A number of European explorers sailed the coast of Australia, then known as New Holland, during the 17th century. But it wasn’t until 1770 that Captain James Cook chartered the east coast and claimed it for Britain. The new outpost was put to use as a penal colony and on 26 January 1788, the First Fleet of 11 ships – carrying 1,500 people, half of them convicts – arrived in Sydney Harbour. When penal transportation ended in 1868, more than 160,000 men and women had come to Australia as convicts.
While free settlers began to flow in from the early 1790s, life for prisoners was harsh. Male re-offenders were brutally flogged and could be hanged for crimes as petty as stealing.

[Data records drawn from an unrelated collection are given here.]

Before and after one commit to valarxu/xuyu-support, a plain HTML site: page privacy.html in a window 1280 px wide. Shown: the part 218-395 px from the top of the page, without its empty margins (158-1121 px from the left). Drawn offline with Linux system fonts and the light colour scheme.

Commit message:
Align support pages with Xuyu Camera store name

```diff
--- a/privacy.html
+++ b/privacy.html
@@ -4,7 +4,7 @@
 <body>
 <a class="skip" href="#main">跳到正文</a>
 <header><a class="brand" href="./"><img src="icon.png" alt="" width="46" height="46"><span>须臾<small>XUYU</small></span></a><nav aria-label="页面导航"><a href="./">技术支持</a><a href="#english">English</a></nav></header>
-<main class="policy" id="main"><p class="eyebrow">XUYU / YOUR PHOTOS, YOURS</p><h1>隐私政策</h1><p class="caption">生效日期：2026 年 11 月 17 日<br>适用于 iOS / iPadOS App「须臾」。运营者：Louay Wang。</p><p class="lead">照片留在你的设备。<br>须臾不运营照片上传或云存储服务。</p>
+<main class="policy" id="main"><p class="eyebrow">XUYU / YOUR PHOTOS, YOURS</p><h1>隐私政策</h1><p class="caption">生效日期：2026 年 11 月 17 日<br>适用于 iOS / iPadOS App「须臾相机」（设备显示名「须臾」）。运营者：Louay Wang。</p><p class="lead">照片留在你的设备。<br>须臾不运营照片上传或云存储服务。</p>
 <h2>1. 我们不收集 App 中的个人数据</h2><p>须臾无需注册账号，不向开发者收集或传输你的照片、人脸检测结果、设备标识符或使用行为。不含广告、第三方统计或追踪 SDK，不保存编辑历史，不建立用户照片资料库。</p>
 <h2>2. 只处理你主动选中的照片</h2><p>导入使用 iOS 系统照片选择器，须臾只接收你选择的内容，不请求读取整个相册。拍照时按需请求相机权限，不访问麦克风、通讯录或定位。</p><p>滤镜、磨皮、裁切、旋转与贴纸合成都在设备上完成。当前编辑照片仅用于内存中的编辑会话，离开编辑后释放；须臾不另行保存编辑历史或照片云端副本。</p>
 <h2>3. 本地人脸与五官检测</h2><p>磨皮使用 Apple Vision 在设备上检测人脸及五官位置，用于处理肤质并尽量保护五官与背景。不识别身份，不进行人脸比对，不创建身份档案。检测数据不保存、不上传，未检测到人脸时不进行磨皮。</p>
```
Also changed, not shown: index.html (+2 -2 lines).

Women were outnumbered five to one and lived under constant threat of sexual exploitation.
The colonisation of Australia had a devastating impact on the Aboriginal people, with dispossession of their land, illness and death from introduced diseases and huge disruption of their traditional lifestyles and practices.

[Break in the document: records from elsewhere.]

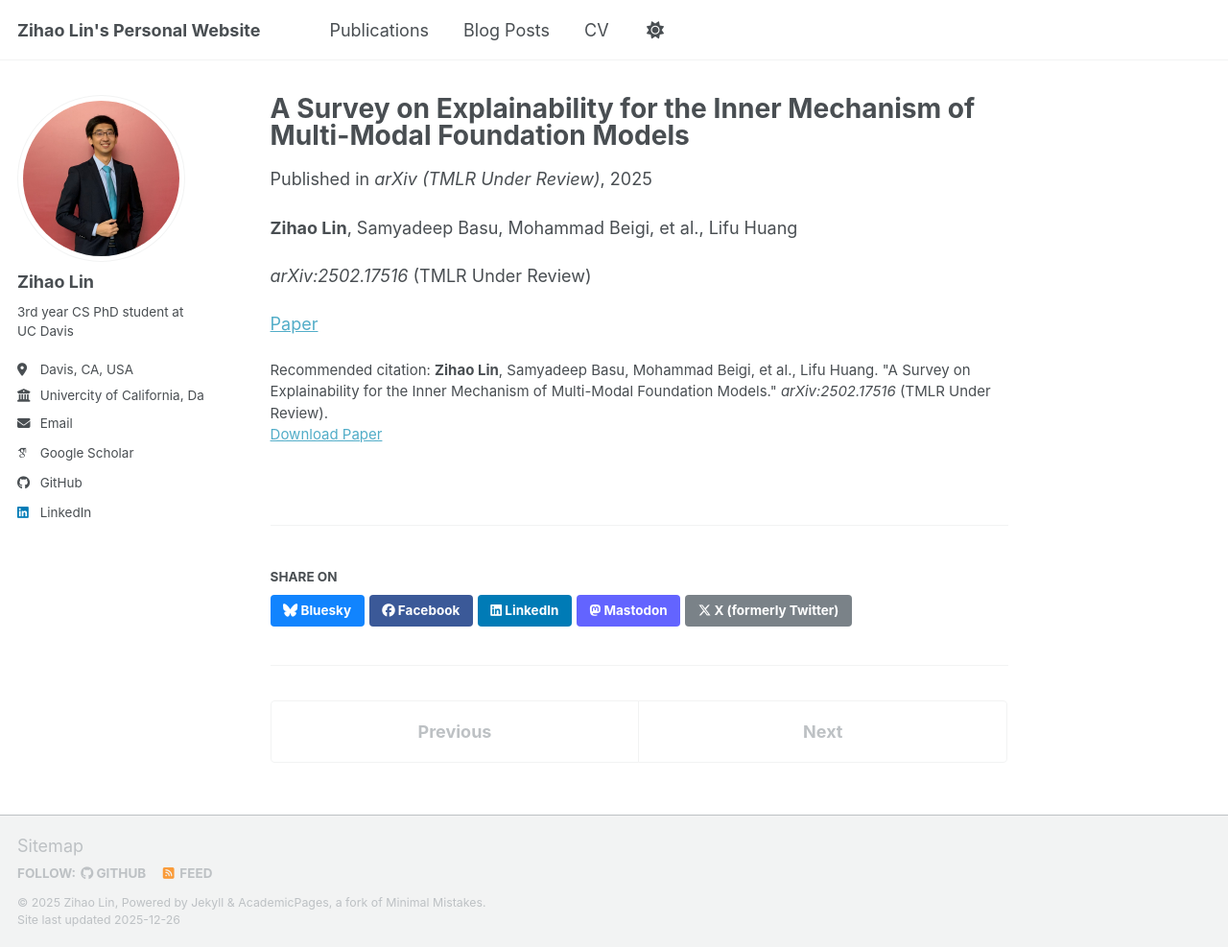
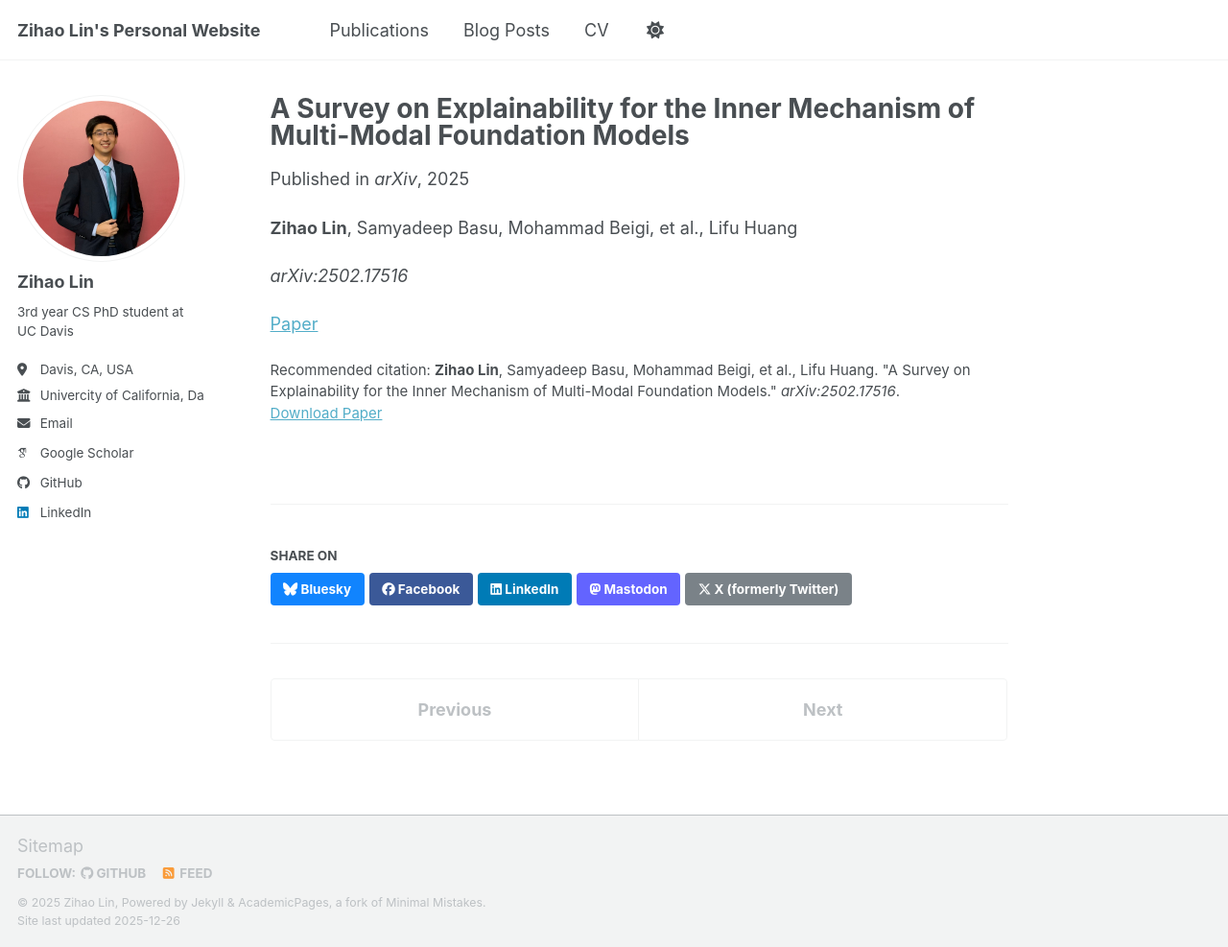
Before and after one commit to ZihaoLinQZ/ZihaoLinQZ.github.io, a Jekyll site: the page built from _publications/2025-explainability-survey.md, in a window 1280 px wide and 987 px high. Shown: the whole window at 96% size. Built offline with Jekyll 4.4.1, drawn with Linux system fonts in a browser that asks for light colours; some web fonts are replaced; a script bundle is joined from its source files by our own code; library files that are not in the unit come from our copies.

Commit message:
Update publication details for explainability survey
Removed 'TMLR Under Review' from venue and citation.

```diff
--- a/_publications/2025-explainability-survey.md
+++ b/_publications/2025-explainability-survey.md
@@ -5,13 +5,13 @@ category: manuscripts
 permalink: /publication/2025-explainability-survey
 excerpt: 'A comprehensive survey on explainability for multi-modal foundation models.'
 date: 2025-02-01
-venue: 'arXiv (TMLR Under Review)'
+venue: 'arXiv'
 paperurl: 'https://arxiv.org/abs/2502.17516'
-citation: '<b>Zihao Lin</b>, Samyadeep Basu, Mohammad Beigi, et al., Lifu Huang. &quot;A Survey on Explainability for the Inner Mechanism of Multi-Modal Foundation Models.&quot; <i>arXiv:2502.17516</i> (TMLR Under Review).'
+citation: '<b>Zihao Lin</b>, Samyadeep Basu, Mohammad Beigi, et al., Lifu Huang. &quot;A Survey on Explainability for the Inner Mechanism of Multi-Modal Foundation Models.&quot; <i>arXiv:2502.17516</i>.'
 ---
 
 **Zihao Lin**, Samyadeep Basu, Mohammad Beigi, et al., Lifu Huang
 
-*arXiv:2502.17516* (TMLR Under Review)
+*arXiv:2502.17516*
 
 [Paper](https://arxiv.org/abs/2502.17516)
```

Australia’s early history
Australia’s Aboriginal people have the oldest continuous culture on Earth. They are believed to have arrived here by boat at least 50,000 years ago.

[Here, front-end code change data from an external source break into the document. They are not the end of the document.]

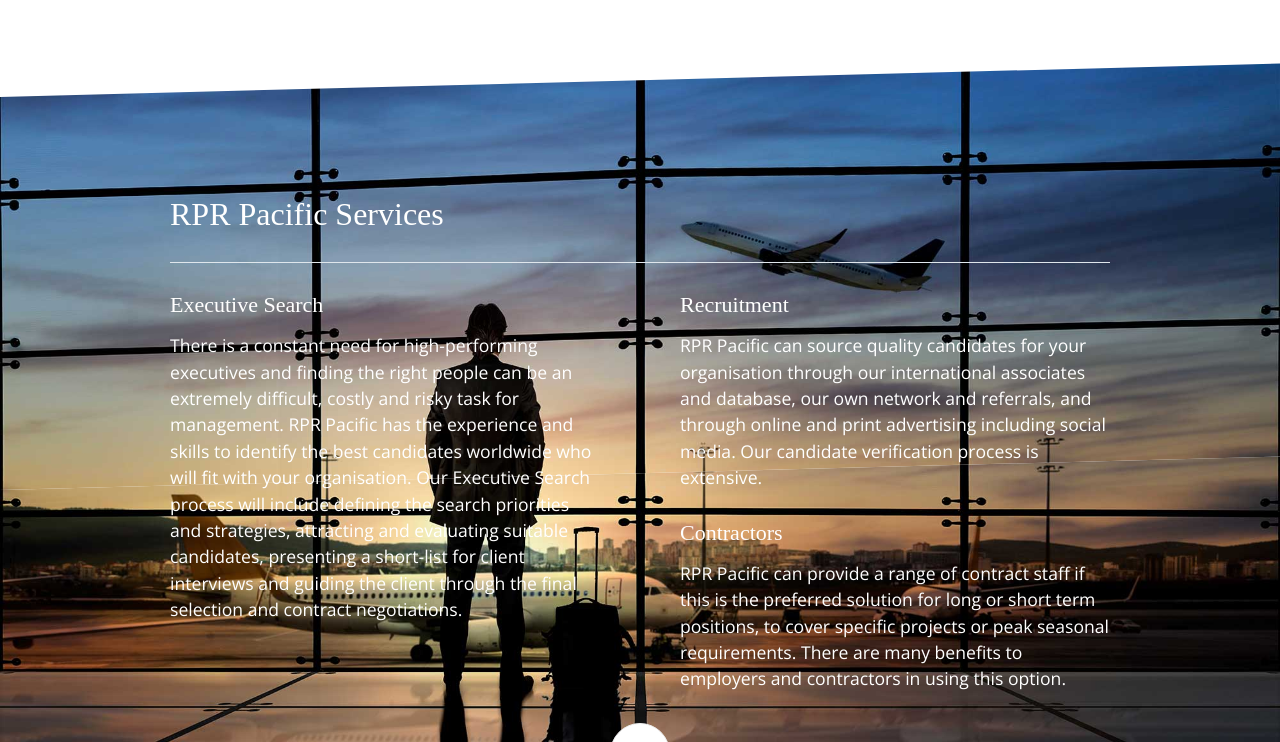
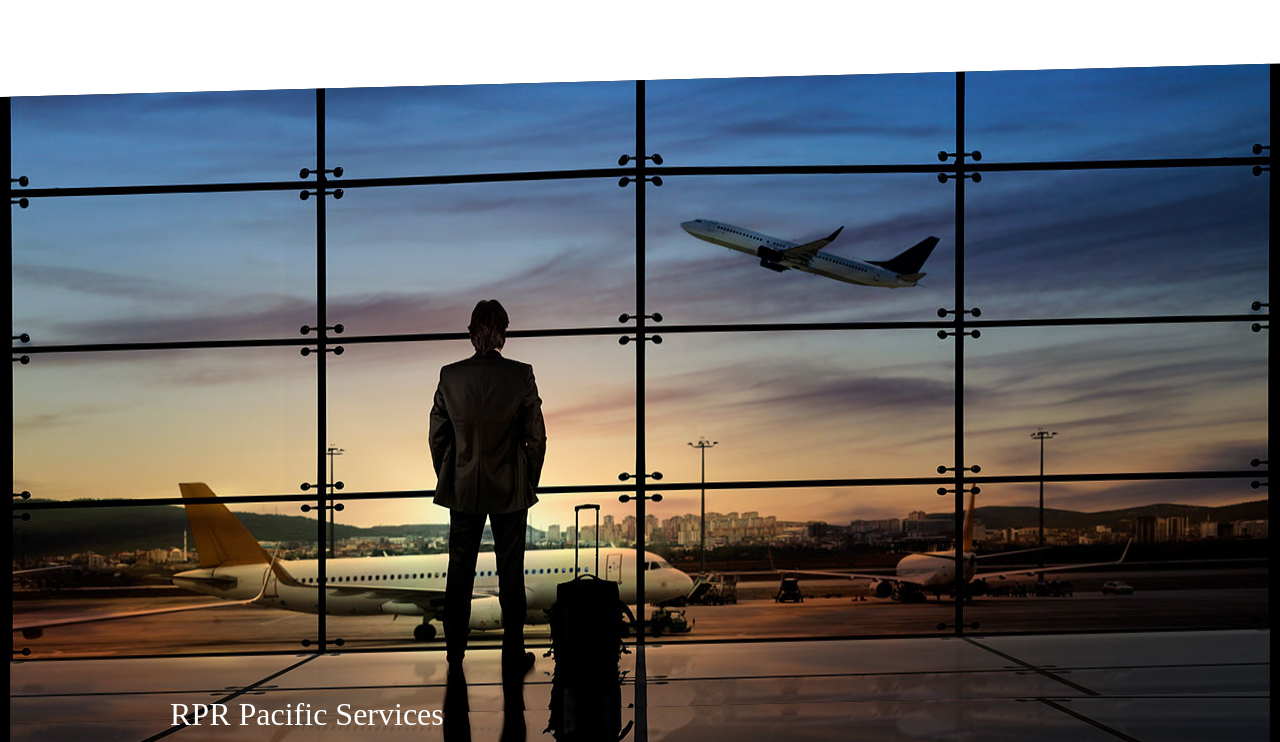
Before and after one commit to tomrishworth/rpr, a website: page build/index.html in a window 1280 px wide. Shown: the part 1557-2299 px from the top of the page. Drawn offline with nearby package versions, Linux system fonts and the light colour scheme; a web font is replaced by a local one.

Commit message:
Services

```diff
--- a/src/sass/components/_section.scss
+++ b/src/sass/components/_section.scss
@@ -25,3 +25,17 @@
   color: #fff;
   background-size: cover;
 }
+
+.section-services {
+  background-image: url(../images/services-bg3.jpg);
+  background-repeat: no-repeat;
+  background-color: #000;
+  // background-size: ;
+  background-position: top center;
+  padding-top: 600px;
+  // background-size: cover;
+  color: #fff;
+  p {
+    color: rgba(255,255,255,0.6);
+  }
+}
--- a/src/sass/style.scss
+++ b/src/sass/style.scss
@@ -93,7 +93,3 @@
     top: 3px;
   }
 }
-
-#services {
-  background-image: url(../images/services-bg.jpg);
-}
```
Also changed, not shown: build/css/style.css, build/images/services-bg2.jpg (added), build/images/services-bg3.jpg (added), build/index.html, 1 other file.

At the time of European settlement there were up to one million Aboriginal people living across the continent as hunters and gatherers. They were scattered in 500 different clans, or ‘nations’, speaking about 700 languages. Each clan had a spiritual connection with their land, but travelled widely to trade and find water and seasonal produce, as well as for ritual gatherings.
Despite the diversity of their homelands – from outback deserts to tropical rainforest and snow-capped mountains – all Aboriginal people share the belief in the Dreaming, or ‘Tjukurrpa’. According to Aboriginal myth, the ancestor spirits forged all aspects of life and continue to link the past, present, the people and the land. Dreaming stories describe the journeys of spiritual ancestors and are told through song, dance, painting and storytelling.
There are many opportunities to explore Australia’s Indigenous culture, significantly in northern Australia. Take a tour through the world-famous Kakadu National Park, which is home to more than 5,000 sites of rock art dating back 20,000 years. Or join a Dreamtime walk, guided by the Kuku Yalanji people, through the lush rainforests of Mossman Gorge, 80 kilometres north of Cairns.
Snake + flying fox = monstrous
This spider is a male Maratus speciosus (Coastal peacock spider) and this is its way to appeal to a potential female mate (the brown spider at the end). It is approximately 4 mm in length and inhabits coastal dunes near Perth in Western Australia. Hard to believe but there is no footage of this species yet in any wildlife documentary and although it has been known since 1874.
Ask the question of what Australia is known for to Aussies and foreigners and you’ll get answers like Hugh Jackman, Nicole Kidman, Kylie Minogue, kangaroos, koalas, cricket, swimming, Sydney Harbour Bridge, Sydney Opera House, Bondi Beach, Aborigines, Minerals, wine and vegemite. Australia is much more than these. Here are 10 interesting facts to share with family, friends and visitors about Australia.
1) It is the 6th largest country in the world, occupying an entire continent of some 7.6 million square kilometres.
2) It has the world’s 3rd largest ocean territory, spanning three oceans and covering around 12 million square kilometres.
3) Vegetation covers nearly 7 million square kilometres or 91 percent of Australia.
4) The largest Greek population in the world beside Athens in Greece can be found in Melbourne Victoria.
5) Most of Australia’s exotic flora and fauna cannot be found anywhere else in the world.
6) The Indigenous ‚Dream Time’ is the foundation for tens of thousands of years of spiritual aboriginal art, traditions, legends, myths, folklore and culture.
7) The only nation-continent of 20 million people in the world.
8) The wattle was adopted as the national floral emblem in 1912.
9) The first Australian Friendly Society with the motto of ‚Advance Australia’ was the Australian Natives’ Association (ANA) formed in Victoria in 1871.
10) More than 80 percent of Australians live within 100 kilometres of the coast making Australia one of the world’s most urbanised coastal dwelling populations.